> ACTIVITY:
Where in the data does the word "Zerfällen" appear? Find those lines and copy them.

---+---

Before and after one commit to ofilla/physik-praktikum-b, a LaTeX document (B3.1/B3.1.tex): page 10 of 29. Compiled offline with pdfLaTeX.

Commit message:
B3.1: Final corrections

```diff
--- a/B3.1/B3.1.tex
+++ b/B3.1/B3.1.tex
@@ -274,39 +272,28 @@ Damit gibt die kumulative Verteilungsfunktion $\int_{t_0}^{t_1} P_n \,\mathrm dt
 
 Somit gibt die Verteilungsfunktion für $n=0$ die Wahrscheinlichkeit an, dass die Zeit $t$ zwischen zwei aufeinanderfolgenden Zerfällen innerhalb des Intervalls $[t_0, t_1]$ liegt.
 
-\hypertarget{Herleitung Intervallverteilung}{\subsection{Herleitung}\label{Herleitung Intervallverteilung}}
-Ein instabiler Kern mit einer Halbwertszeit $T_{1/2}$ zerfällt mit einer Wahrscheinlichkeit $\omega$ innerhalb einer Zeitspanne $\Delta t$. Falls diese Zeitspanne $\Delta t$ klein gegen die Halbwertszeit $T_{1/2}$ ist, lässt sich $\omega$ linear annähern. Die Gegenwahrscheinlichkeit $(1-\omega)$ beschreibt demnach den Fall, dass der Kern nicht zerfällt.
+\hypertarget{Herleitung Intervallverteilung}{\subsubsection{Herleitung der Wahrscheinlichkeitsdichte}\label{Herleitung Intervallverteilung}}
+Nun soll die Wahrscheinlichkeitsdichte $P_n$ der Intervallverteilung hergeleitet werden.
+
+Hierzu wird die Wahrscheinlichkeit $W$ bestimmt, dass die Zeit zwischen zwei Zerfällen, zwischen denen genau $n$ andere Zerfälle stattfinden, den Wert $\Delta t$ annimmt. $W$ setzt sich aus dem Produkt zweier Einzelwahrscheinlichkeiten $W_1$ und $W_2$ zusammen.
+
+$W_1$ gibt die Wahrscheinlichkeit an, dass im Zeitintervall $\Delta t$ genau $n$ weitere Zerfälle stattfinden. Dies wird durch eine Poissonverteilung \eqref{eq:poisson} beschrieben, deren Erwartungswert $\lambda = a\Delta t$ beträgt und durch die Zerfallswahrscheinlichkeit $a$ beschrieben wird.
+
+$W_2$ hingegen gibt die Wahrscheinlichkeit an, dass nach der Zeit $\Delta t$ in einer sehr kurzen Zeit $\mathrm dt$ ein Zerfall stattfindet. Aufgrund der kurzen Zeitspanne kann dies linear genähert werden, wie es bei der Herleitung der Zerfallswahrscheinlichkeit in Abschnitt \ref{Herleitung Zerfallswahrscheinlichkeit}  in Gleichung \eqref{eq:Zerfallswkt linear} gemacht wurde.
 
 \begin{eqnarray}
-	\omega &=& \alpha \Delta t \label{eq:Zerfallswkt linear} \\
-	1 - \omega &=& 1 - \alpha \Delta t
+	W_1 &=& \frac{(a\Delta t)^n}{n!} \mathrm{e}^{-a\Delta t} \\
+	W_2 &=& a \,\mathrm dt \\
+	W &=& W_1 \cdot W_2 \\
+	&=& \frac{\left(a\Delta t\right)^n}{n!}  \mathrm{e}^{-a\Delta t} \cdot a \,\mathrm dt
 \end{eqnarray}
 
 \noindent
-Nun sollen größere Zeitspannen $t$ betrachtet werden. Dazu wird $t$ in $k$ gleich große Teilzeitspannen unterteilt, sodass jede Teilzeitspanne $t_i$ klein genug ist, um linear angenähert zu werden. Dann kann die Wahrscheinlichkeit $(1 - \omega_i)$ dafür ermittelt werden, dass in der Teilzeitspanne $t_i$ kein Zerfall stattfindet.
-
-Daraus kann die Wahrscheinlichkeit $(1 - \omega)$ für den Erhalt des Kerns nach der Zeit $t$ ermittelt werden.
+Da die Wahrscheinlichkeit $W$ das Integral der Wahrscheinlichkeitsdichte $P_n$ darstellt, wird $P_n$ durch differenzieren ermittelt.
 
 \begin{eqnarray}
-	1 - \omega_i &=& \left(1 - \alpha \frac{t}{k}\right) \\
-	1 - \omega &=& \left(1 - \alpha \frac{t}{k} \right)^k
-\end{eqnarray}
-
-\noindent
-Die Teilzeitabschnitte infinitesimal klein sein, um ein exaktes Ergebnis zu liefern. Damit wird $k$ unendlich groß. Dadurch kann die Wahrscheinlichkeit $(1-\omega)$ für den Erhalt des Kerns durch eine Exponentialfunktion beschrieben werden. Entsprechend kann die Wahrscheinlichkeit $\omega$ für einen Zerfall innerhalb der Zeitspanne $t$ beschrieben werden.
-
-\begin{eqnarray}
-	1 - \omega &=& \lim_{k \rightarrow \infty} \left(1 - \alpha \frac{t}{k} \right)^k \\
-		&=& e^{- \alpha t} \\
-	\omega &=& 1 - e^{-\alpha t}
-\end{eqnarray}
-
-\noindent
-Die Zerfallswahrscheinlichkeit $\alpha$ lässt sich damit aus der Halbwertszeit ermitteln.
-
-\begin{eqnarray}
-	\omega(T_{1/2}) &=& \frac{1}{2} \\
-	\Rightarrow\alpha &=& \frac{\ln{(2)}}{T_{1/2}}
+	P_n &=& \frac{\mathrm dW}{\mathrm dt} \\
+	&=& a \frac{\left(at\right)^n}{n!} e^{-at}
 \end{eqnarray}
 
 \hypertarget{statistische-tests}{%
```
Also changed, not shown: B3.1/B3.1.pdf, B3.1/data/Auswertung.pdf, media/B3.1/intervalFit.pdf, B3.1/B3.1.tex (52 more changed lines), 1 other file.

---+---

> RESPONSE AREA:
 Somit gibt die Verteilungsfunktion für $n=0$ die Wahrscheinlichkeit an, dass die Zeit $t$ zwischen zwei aufeinanderfolgenden Zerfällen innerhalb des Intervalls $[t_0, t_1]$ liegt.
+Hierzu wird die Wahrscheinlichkeit $W$ bestimmt, dass die Zeit zwischen zwei Zerfällen, zwischen denen genau $n$ andere Zerfälle stattfinden, den Wert $\Delta t$ annimmt. $W$ setzt sich aus dem Produkt zweier Einzelwahrscheinlichkeiten $W_1$ und $W_2$ zusammen.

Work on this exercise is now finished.